In a statement sent to reporters, Palma admitted that ivory was one of the materials used in the past, but “these ivory artefacts crafted long before the ban are considered the cultural heritage of the Church, in no way does she encourage the use of ivory for new implements.”
He said the Church’s stand favoring the ban on ivory is consistent with doctrines on “stewardship of creation.”
Palma said he is even a signatory to the People for the Ethical Treatment of Animals’ “Free Mali” movement. Mali is the elephant being kept at the Manila Zoo.
Palma's statement is in response to a NatGeo report “Ivory Worship” written by Bryan Christy, which said that the veneration of idols in the country has fuelled the killing of elephants in Africa.
“While it is true that icons are venerated by us because through them we are able to tangibly express our faith in God and our devotion to the saints, in no way does the Church teach that these icons are in fact God Himself or the saints themselves,” Palma said.
The same report also quoted Monsignor Cristobal Garcia of Cebu, who supposedly taught the author of the NatGeo report how to smuggle a Sto. Niño made of ivory out of the country.
The NatGeo report noted that Garcia was dismissed as a priest of St. Dominic’s in Los Angeles, California after being accused by an altar boy of sexual abuse.
“The Church is also aware of the gravity of the crime of pederasty. In recent pronouncements, the Church has stated her regret for the failure to address the problem in a more decisive and effective way.

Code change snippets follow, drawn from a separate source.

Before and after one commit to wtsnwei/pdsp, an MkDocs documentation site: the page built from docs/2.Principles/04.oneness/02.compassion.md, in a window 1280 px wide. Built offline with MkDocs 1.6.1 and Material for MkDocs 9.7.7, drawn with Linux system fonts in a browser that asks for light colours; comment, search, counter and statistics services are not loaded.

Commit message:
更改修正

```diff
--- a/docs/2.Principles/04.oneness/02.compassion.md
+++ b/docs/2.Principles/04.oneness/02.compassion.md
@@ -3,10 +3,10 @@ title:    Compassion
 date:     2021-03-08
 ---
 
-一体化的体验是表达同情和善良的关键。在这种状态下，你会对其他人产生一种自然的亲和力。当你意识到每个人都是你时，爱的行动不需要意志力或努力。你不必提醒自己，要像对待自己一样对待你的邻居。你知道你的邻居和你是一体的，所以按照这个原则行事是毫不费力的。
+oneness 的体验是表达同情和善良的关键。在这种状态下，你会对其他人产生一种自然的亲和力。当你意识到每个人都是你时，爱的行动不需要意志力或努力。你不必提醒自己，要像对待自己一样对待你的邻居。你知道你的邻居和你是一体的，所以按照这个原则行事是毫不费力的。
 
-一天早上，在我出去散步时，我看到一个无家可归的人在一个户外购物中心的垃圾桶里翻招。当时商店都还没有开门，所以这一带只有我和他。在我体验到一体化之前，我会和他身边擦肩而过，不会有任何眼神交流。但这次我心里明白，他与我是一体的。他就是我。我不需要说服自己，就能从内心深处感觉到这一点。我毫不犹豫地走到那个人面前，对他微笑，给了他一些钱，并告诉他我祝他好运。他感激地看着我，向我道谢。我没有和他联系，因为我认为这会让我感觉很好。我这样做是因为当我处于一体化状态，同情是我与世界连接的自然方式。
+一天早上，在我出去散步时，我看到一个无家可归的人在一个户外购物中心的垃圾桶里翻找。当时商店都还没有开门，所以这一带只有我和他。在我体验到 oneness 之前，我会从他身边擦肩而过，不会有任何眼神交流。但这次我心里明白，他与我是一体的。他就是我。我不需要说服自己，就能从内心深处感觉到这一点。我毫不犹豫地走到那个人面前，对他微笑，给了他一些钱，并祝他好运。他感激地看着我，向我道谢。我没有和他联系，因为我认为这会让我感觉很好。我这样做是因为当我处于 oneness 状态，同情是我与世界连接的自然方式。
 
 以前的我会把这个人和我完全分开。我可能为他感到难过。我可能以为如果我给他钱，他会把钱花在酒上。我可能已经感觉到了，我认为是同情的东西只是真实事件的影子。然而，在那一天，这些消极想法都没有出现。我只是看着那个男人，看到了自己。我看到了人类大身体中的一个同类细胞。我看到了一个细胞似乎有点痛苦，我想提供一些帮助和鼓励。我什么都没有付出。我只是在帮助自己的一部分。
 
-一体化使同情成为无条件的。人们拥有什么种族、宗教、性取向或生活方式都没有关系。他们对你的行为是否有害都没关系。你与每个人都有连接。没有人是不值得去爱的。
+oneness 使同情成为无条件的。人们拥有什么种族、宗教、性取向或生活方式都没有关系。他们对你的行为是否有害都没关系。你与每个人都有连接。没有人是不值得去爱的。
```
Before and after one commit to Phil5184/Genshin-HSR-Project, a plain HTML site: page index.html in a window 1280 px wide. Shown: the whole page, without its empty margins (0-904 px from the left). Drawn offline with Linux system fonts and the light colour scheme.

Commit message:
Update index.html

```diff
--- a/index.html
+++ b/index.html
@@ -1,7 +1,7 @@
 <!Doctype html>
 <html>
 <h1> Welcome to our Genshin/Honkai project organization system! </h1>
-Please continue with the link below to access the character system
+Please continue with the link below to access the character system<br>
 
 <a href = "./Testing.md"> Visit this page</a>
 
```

Cultural practices have contributed to the misunderstanding of the problem,” Palma said.
He added Garcia’s case was already heard in Rome. “I have also fulfilled the Holy See’s instructions regarding submission of documents and acting upon related consequences.”
He said the Church’s principles should guide them in resolving the issues at hand, noting that a person should be given fair and just hearing.
“The account given by National Geographic Magazine needs to be assessed as to its veracity, considering that the article smacks of bias against religious practices,” he said.